• _WORK TO BE COMPLETED_: For the listing below, return the line containing "Repository: truongnguyenuit/DrawApp", the line containing "91% of full size.", and all lines in between, exactly as written and nothing else.

• _THE INPUT_:
+++++
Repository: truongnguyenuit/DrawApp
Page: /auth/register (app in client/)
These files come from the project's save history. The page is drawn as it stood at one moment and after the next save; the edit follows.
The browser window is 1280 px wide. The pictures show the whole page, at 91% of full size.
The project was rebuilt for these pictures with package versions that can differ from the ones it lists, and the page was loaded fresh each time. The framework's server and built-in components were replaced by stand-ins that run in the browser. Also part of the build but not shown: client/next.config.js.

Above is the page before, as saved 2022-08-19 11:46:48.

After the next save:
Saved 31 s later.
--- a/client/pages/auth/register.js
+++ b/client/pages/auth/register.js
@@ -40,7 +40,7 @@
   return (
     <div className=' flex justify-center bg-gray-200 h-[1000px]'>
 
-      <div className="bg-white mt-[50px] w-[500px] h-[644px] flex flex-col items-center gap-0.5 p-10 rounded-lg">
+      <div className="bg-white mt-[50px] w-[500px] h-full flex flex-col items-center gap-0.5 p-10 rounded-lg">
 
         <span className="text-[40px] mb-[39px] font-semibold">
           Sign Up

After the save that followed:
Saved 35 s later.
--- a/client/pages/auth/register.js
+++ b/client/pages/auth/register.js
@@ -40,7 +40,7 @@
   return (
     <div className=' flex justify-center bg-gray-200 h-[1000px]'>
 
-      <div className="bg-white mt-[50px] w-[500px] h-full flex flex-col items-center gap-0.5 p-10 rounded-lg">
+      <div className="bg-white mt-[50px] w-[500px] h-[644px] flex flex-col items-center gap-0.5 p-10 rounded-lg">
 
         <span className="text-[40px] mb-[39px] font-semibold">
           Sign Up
+++++
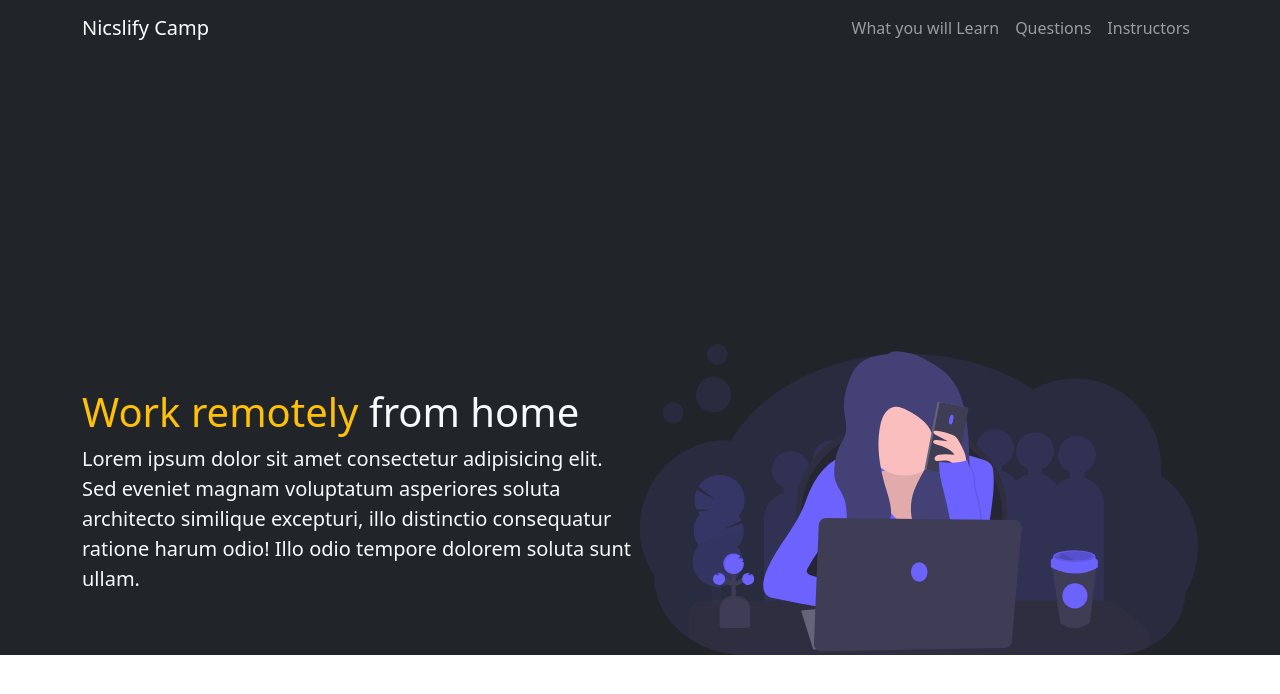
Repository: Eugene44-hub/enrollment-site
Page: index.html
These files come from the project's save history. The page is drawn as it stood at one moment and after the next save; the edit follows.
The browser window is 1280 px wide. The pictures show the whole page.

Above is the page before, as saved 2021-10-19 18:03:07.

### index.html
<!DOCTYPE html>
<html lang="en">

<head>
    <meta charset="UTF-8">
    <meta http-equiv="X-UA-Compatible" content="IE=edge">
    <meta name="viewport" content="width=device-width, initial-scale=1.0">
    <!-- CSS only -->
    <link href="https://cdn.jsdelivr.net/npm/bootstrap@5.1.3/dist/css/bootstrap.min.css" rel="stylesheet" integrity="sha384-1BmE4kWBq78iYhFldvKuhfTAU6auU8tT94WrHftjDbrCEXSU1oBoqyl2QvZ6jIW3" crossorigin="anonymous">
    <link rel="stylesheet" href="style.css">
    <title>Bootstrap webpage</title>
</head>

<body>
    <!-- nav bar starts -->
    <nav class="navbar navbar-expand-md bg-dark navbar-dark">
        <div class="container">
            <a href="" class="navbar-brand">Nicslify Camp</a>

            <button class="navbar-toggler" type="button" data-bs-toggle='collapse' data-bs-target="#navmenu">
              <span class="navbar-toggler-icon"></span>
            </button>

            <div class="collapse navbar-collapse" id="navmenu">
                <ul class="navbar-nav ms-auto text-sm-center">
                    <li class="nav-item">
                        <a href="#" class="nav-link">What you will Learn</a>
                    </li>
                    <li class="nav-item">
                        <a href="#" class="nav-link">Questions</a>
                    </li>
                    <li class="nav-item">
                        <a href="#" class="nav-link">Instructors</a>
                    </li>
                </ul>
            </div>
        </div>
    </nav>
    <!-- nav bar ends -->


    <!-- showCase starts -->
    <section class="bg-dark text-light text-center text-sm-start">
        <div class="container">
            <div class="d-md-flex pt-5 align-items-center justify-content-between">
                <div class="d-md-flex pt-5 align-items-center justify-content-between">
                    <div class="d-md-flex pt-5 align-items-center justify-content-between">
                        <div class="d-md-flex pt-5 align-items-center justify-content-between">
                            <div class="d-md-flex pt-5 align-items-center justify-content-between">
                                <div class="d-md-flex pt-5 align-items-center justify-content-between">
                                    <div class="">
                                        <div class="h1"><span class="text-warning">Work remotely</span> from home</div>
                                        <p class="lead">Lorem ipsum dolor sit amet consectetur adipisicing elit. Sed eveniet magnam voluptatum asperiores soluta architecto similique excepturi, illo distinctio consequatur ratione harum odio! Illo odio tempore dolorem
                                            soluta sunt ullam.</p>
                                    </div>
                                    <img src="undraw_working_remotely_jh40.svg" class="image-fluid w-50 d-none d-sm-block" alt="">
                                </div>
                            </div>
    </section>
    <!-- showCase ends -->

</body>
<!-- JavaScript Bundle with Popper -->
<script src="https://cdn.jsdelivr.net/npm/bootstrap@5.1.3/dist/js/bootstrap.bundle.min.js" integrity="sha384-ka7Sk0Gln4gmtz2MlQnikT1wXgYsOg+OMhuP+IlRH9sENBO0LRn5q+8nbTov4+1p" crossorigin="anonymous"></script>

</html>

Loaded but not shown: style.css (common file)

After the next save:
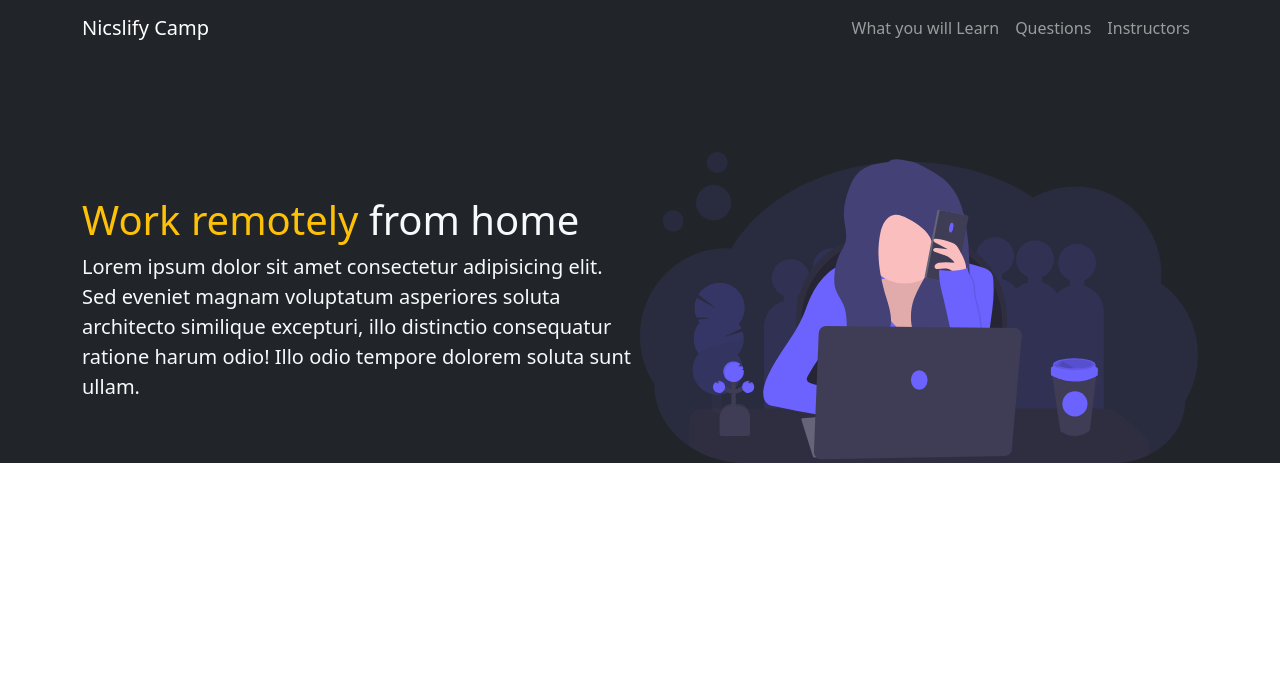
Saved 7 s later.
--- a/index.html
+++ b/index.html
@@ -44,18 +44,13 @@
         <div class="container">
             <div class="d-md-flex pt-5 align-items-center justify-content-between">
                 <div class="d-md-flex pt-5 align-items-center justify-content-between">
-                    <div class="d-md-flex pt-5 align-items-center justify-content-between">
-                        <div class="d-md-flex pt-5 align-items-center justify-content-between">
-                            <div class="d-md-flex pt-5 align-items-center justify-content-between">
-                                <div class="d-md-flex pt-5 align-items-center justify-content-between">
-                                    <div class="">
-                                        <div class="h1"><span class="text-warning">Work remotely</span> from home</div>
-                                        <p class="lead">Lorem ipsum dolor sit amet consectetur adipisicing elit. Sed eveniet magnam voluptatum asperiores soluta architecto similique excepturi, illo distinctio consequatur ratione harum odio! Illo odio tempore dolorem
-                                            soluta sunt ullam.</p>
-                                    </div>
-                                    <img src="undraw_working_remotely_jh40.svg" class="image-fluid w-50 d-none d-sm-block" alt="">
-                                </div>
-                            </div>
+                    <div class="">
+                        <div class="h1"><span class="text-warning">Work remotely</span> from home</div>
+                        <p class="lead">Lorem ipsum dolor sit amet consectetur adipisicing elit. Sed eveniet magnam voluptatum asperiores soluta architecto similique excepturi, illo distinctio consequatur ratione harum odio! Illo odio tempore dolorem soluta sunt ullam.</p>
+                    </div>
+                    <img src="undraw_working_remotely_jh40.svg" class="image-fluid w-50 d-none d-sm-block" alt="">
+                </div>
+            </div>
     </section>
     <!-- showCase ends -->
+++++
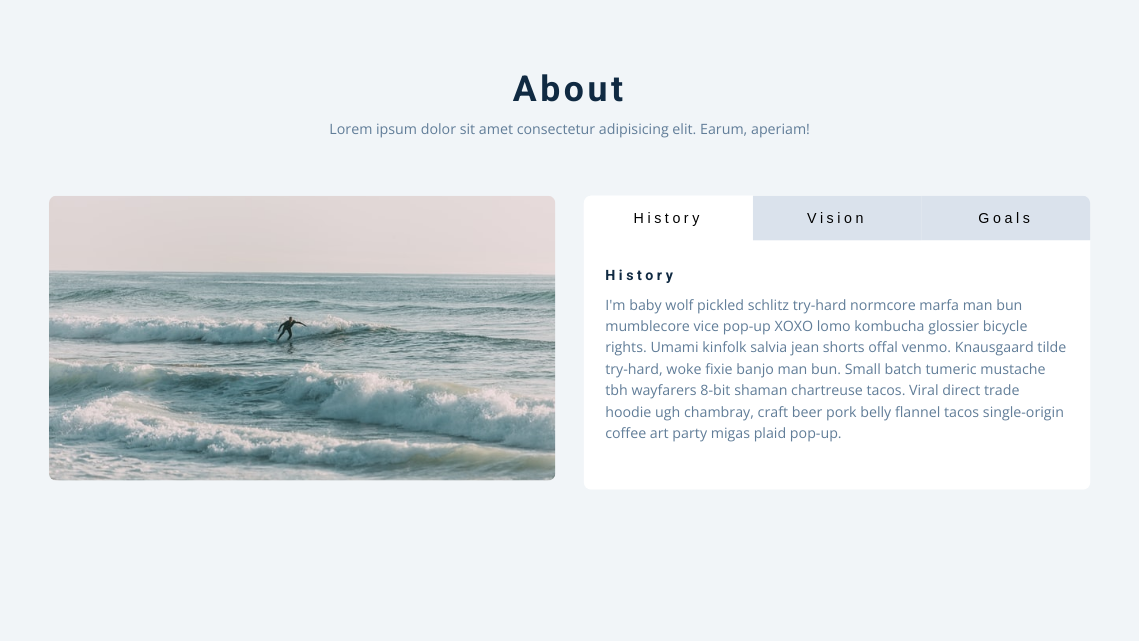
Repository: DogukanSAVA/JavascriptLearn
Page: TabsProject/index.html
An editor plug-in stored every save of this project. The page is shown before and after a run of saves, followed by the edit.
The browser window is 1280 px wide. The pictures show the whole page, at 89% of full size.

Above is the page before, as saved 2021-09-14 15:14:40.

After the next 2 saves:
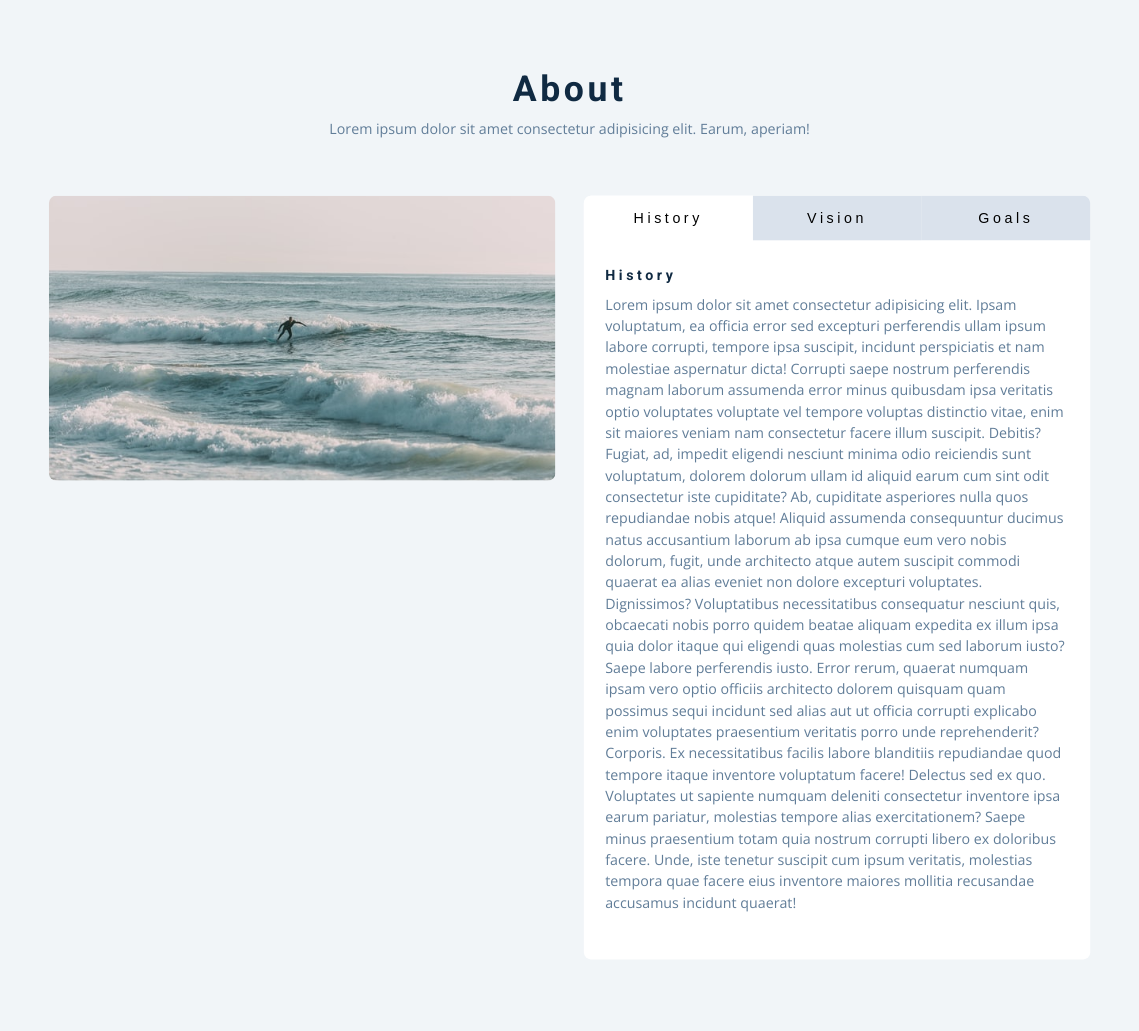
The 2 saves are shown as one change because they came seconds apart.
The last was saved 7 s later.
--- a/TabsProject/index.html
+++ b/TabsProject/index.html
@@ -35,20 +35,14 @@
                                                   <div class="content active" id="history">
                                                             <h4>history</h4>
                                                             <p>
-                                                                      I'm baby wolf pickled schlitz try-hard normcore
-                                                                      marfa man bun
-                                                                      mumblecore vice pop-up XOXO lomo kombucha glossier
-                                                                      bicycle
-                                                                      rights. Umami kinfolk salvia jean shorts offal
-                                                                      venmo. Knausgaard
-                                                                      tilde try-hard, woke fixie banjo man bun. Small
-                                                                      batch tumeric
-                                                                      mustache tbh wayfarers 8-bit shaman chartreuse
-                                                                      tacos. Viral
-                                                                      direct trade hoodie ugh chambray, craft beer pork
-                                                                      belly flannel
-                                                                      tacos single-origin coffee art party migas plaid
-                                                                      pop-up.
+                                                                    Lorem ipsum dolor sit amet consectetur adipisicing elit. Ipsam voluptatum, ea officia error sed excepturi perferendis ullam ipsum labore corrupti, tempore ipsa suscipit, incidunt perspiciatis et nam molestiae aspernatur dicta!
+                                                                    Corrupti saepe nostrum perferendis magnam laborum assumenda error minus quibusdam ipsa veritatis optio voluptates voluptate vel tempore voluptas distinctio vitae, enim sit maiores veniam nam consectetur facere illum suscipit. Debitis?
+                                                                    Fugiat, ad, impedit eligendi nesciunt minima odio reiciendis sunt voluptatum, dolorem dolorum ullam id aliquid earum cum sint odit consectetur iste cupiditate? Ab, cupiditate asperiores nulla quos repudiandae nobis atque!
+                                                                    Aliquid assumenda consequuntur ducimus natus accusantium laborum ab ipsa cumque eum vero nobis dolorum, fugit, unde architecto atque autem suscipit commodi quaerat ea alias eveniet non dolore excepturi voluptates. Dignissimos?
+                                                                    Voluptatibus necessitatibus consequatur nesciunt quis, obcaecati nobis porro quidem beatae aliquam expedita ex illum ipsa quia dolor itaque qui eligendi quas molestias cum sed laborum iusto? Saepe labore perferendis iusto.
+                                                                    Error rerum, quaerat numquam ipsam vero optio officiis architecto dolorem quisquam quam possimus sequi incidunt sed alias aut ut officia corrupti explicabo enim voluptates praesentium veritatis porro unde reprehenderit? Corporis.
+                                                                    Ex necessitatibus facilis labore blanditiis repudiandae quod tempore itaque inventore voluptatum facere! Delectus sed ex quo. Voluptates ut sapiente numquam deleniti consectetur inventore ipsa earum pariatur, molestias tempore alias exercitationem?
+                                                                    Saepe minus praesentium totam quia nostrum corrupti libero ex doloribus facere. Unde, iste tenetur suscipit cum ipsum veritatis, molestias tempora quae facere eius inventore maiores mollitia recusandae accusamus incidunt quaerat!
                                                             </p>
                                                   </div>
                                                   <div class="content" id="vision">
+++++
• _TASK OUTPUT_:
Repository: truongnguyenuit/DrawApp
Page: /auth/register (app in client/)
These files come from the project's save history. The page is drawn as it stood at one moment and after the next save; the edit follows.
The browser window is 1280 px wide. The pictures show the whole page, at 91% of full size.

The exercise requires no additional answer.